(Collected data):
BEGIN

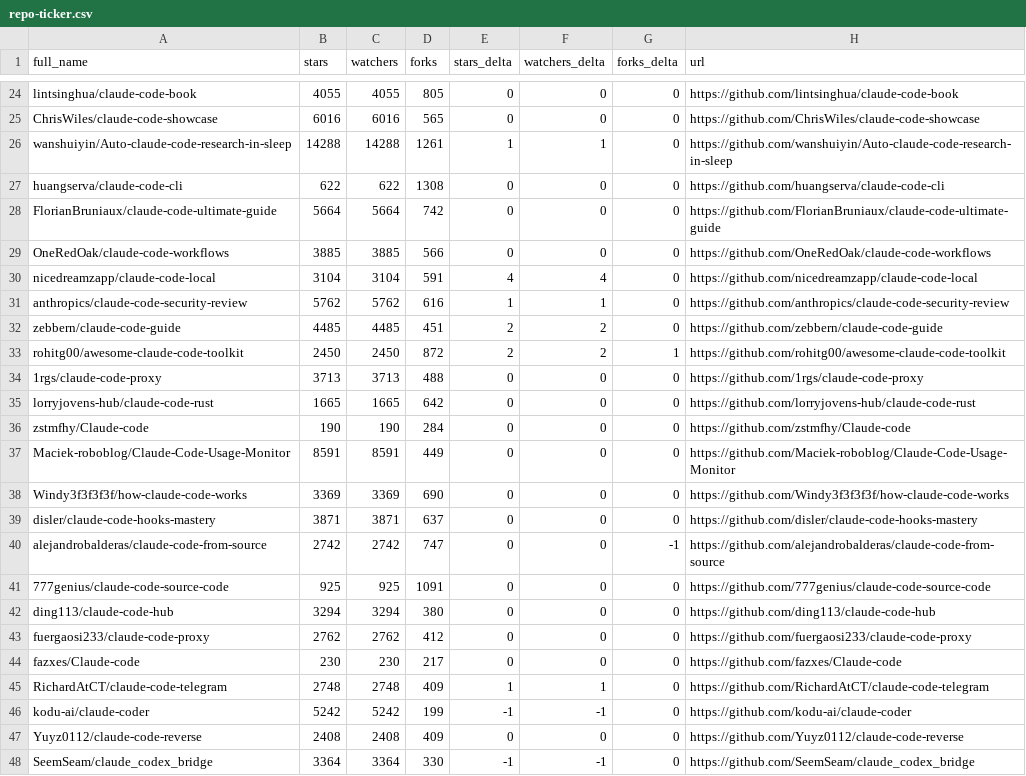
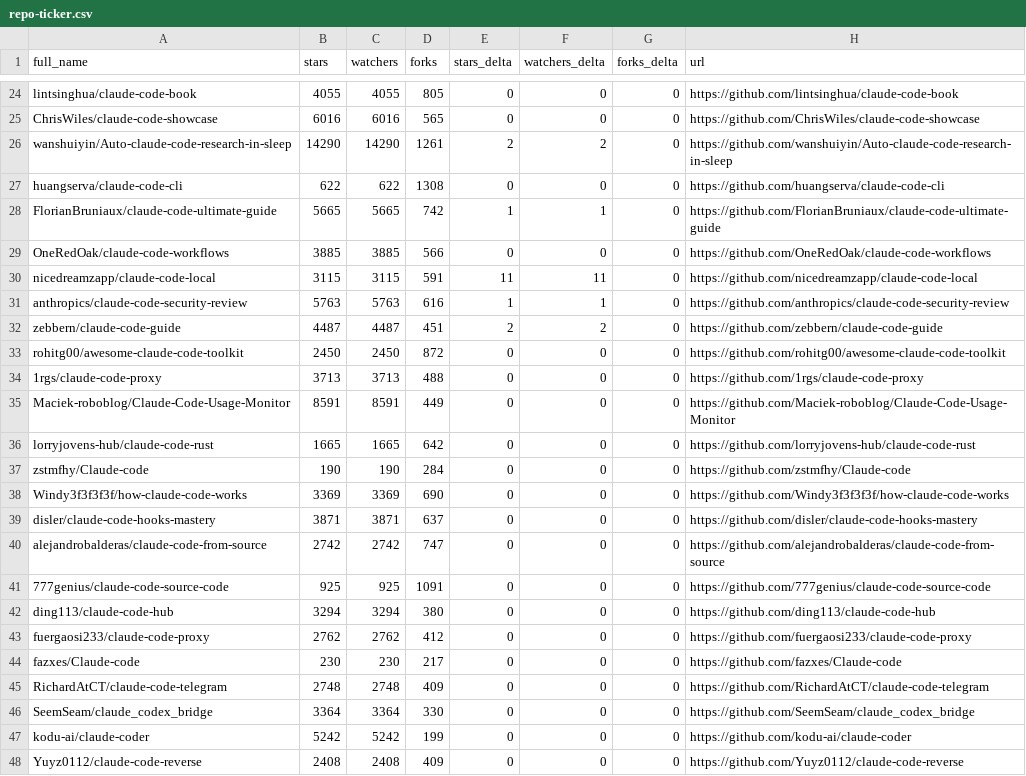
Before and after one commit to rickelsum/awesome-claude-code, a CSV file: data/repo-ticker.csv, drawn as a sheet; only a part is shown, gaps mark what is left out; the diff covers the shown part only.

```diff
--- a/data/repo-ticker.csv
+++ b/data/repo-ticker.csv
@@ -25,17 +25,17 @@ lintsinghua/claude-code-book,4055,4055,805,0,0,0,https://github.com/lintsinghua/
 ChrisWiles/claude-code-showcase,6016,6016,565,0,0,0,https://github.com/ChrisWiles/claude-code-showcase
-wanshuiyin/Auto-claude-code-research-in-sleep,14288,14288,1261,1,1,0,https://github.com/wanshuiyin/Auto-claude-code-research-in-sleep
+wanshuiyin/Auto-claude-code-research-in-sleep,14290,14290,1261,2,2,0,https://github.com/wanshuiyin/Auto-claude-code-research-in-sleep
 huangserva/claude-code-cli,622,622,1308,0,0,0,https://github.com/huangserva/claude-code-cli
-FlorianBruniaux/claude-code-ultimate-guide,5664,5664,742,0,0,0,https://github.com/FlorianBruniaux/claude-code-ultimate-guide
+FlorianBruniaux/claude-code-ultimate-guide,5665,5665,742,1,1,0,https://github.com/FlorianBruniaux/claude-code-ultimate-guide
 OneRedOak/claude-code-workflows,3885,3885,566,0,0,0,https://github.com/OneRedOak/claude-code-workflows
-nicedreamzapp/claude-code-local,3104,3104,591,4,4,0,https://github.com/nicedreamzapp/claude-code-local
-anthropics/claude-code-security-review,5762,5762,616,1,1,0,https://github.com/anthropics/claude-code-security-review
-zebbern/claude-code-guide,4485,4485,451,2,2,0,https://github.com/zebbern/claude-code-guide
-rohitg00/awesome-claude-code-toolkit,2450,2450,872,2,2,1,https://github.com/rohitg00/awesome-claude-code-toolkit
+nicedreamzapp/claude-code-local,3115,3115,591,11,11,0,https://github.com/nicedreamzapp/claude-code-local
+anthropics/claude-code-security-review,5763,5763,616,1,1,0,https://github.com/anthropics/claude-code-security-review
+zebbern/claude-code-guide,4487,4487,451,2,2,0,https://github.com/zebbern/claude-code-guide
+rohitg00/awesome-claude-code-toolkit,2450,2450,872,0,0,0,https://github.com/rohitg00/awesome-claude-code-toolkit
 1rgs/claude-code-proxy,3713,3713,488,0,0,0,https://github.com/1rgs/claude-code-proxy
+Maciek-roboblog/Claude-Code-Usage-Monitor,8591,8591,449,0,0,0,https://github.com/Maciek-roboblog/Claude-Code-Usage-Monitor
 lorryjovens-hub/claude-code-rust,1665,1665,642,0,0,0,https://github.com/lorryjovens-hub/claude-code-rust
 zstmfhy/Claude-code,190,190,284,0,0,0,https://github.com/zstmfhy/Claude-code
-Maciek-roboblog/Claude-Code-Usage-Monitor,8591,8591,449,0,0,0,https://github.com/Maciek-roboblog/Claude-Code-Usage-Monitor
 Windy3f3f3f3f/how-claude-code-works,3369,3369,690,0,0,0,https://github.com/Windy3f3f3f3f/how-claude-code-works
 disler/claude-code-hooks-mastery,3871,3871,637,0,0,0,https://github.com/disler/claude-code-hooks-mastery
-alejandrobalderas/claude-code-from-source,2742,2742,747,0,0,-1,https://github.com/alejandrobalderas/claude-code-from-source
+alejandrobalderas/claude-code-from-source,2742,2742,747,0,0,0,https://github.com/alejandrobalderas/claude-code-from-source
 777genius/claude-code-source-code,925,925,1091,0,0,0,https://github.com/777genius/claude-code-source-code
@@ -44,5 +44,5 @@ fuergaosi233/claude-code-proxy,2762,2762,412,0,0,0,https://github.com/fuergaosi2
 fazxes/Claude-code,230,230,217,0,0,0,https://github.com/fazxes/Claude-code
-RichardAtCT/claude-code-telegram,2748,2748,409,1,1,0,https://github.com/RichardAtCT/claude-code-telegram
-kodu-ai/claude-coder,5242,5242,199,-1,-1,0,https://github.com/kodu-ai/claude-coder
+RichardAtCT/claude-code-telegram,2748,2748,409,0,0,0,https://github.com/RichardAtCT/claude-code-telegram
+SeemSeam/claude_codex_bridge,3364,3364,330,0,0,0,https://github.com/SeemSeam/claude_codex_bridge
+kodu-ai/claude-coder,5242,5242,199,0,0,0,https://github.com/kodu-ai/claude-coder
 Yuyz0112/claude-code-reverse,2408,2408,409,0,0,0,https://github.com/Yuyz0112/claude-code-reverse
-SeemSeam/claude_codex_bridge,3364,3364,330,-1,-1,0,https://github.com/SeemSeam/claude_codex_bridge
```
Also changed, not shown: 2 added rows, 2 removed rows, 1 moved row and 117 edited cells elsewhere in this file, 2 other files.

END

From the records above, copy every line that includes the word "ticker".

Before and after one commit to rickelsum/awesome-claude-code, a CSV file: data/repo-ticker.csv, drawn as a sheet; only a part is shown, gaps mark what is left out; the diff covers the shown part only.
--- a/data/repo-ticker.csv
+++ b/data/repo-ticker.csv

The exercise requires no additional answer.